TASK BRIEF: All of the entries below need to be repeated exactly.

RECORDS FOR THE TASK:
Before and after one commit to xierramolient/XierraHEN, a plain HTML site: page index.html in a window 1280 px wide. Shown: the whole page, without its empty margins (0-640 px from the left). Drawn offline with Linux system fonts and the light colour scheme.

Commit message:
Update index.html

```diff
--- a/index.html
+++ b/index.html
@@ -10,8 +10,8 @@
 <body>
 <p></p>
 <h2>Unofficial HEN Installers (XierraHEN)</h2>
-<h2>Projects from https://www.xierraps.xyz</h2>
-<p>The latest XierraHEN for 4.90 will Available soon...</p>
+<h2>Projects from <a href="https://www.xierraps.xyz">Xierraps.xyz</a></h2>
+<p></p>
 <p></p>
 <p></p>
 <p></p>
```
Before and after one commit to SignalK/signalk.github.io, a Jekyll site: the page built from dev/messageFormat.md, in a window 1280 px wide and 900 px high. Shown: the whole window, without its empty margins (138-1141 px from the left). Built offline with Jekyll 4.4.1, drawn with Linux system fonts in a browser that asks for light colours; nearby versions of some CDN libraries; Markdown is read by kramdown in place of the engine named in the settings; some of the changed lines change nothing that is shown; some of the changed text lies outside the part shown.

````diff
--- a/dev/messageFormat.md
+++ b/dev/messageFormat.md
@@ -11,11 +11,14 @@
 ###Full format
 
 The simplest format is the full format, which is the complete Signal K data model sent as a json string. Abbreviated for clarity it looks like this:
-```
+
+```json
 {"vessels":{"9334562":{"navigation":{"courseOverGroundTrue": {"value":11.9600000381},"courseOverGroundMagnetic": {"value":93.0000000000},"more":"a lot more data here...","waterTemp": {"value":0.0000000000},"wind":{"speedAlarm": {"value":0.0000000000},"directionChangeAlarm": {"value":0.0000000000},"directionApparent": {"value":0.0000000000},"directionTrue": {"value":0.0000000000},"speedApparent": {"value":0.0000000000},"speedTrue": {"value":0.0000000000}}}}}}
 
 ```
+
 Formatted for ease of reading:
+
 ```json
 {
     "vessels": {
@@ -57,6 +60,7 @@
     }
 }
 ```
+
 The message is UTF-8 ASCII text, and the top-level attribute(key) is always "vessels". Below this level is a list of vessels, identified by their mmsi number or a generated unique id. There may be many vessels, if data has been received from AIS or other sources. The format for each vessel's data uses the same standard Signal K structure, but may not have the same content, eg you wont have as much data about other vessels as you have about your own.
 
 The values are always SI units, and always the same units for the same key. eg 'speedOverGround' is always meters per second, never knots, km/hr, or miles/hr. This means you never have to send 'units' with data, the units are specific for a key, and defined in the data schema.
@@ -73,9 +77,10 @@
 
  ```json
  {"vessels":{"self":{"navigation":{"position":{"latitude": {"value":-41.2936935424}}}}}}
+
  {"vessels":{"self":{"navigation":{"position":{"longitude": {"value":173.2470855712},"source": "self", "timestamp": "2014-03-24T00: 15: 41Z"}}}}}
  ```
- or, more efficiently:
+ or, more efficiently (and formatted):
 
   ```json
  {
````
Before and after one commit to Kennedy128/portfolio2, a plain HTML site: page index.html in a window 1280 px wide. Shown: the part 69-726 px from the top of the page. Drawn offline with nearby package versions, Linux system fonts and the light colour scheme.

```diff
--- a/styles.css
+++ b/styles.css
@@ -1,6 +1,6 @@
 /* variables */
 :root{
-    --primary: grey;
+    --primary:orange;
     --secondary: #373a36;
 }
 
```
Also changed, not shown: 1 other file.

YOUR SOLUTION:
Before and after one commit to xierramolient/XierraHEN, a plain HTML site: page index.html in a window 1280 px wide. Shown: the whole page, without its empty margins (0-640 px from the left). Drawn offline with Linux system fonts and the light colour scheme.

Commit message:
Update index.html

```diff
--- a/index.html
+++ b/index.html
@@ -10,8 +10,8 @@
 <body>
 <p></p>
 <h2>Unofficial HEN Installers (XierraHEN)</h2>
-<h2>Projects from https://www.xierraps.xyz</h2>
-<p>The latest XierraHEN for 4.90 will Available soon...</p>
+<h2>Projects from <a href="https://www.xierraps.xyz">Xierraps.xyz</a></h2>
+<p></p>
 <p></p>
 <p></p>
 <p></p>
```
Before and after one commit to SignalK/signalk.github.io, a Jekyll site: the page built from dev/messageFormat.md, in a window 1280 px wide and 900 px high. Shown: the whole window, without its empty margins (138-1141 px from the left). Built offline with Jekyll 4.4.1, drawn with Linux system fonts in a browser that asks for light colours; nearby versions of some CDN libraries; Markdown is read by kramdown in place of the engine named in the settings; some of the changed lines change nothing that is shown; some of the changed text lies outside the part shown.

````diff
--- a/dev/messageFormat.md
+++ b/dev/messageFormat.md
@@ -11,11 +11,14 @@
 ###Full format
 
 The simplest format is the full format, which is the complete Signal K data model sent as a json string. Abbreviated for clarity it looks like this:
-```
+
+```json
 {"vessels":{"9334562":{"navigation":{"courseOverGroundTrue": {"value":11.9600000381},"courseOverGroundMagnetic": {"value":93.0000000000},"more":"a lot more data here...","waterTemp": {"value":0.0000000000},"wind":{"speedAlarm": {"value":0.0000000000},"directionChangeAlarm": {"value":0.0000000000},"directionApparent": {"value":0.0000000000},"directionTrue": {"value":0.0000000000},"speedApparent": {"value":0.0000000000},"speedTrue": {"value":0.0000000000}}}}}}
 
 ```
+
 Formatted for ease of reading:
+
 ```json
 {
     "vessels": {
@@ -57,6 +60,7 @@
     }
 }
 ```
+
 The message is UTF-8 ASCII text, and the top-level attribute(key) is always "vessels". Below this level is a list of vessels, identified by their mmsi number or a generated unique id. There may be many vessels, if data has been received from AIS or other sources. The format for each vessel's data uses the same standard Signal K structure, but may not have the same content, eg you wont have as much data about other vessels as you have about your own.
 
 The values are always SI units, and always the same units for the same key. eg 'speedOverGround' is always meters per second, never knots, km/hr, or miles/hr. This means you never have to send 'units' with data, the units are specific for a key, and defined in the data schema.
@@ -73,9 +77,10 @@
 
  ```json
  {"vessels":{"self":{"navigation":{"position":{"latitude": {"value":-41.2936935424}}}}}}
+
  {"vessels":{"self":{"navigation":{"position":{"longitude": {"value":173.2470855712},"source": "self", "timestamp": "2014-03-24T00: 15: 41Z"}}}}}
  ```
- or, more efficiently:
+ or, more efficiently (and formatted):
 
   ```json
  {
````
Before and after one commit to Kennedy128/portfolio2, a plain HTML site: page index.html in a window 1280 px wide. Shown: the part 69-726 px from the top of the page. Drawn offline with nearby package versions, Linux system fonts and the light colour scheme.

```diff
--- a/styles.css
+++ b/styles.css
@@ -1,6 +1,6 @@
 /* variables */
 :root{
-    --primary: grey;
+    --primary:orange;
     --secondary: #373a36;
 }
 
```
Also changed, not shown: 1 other file.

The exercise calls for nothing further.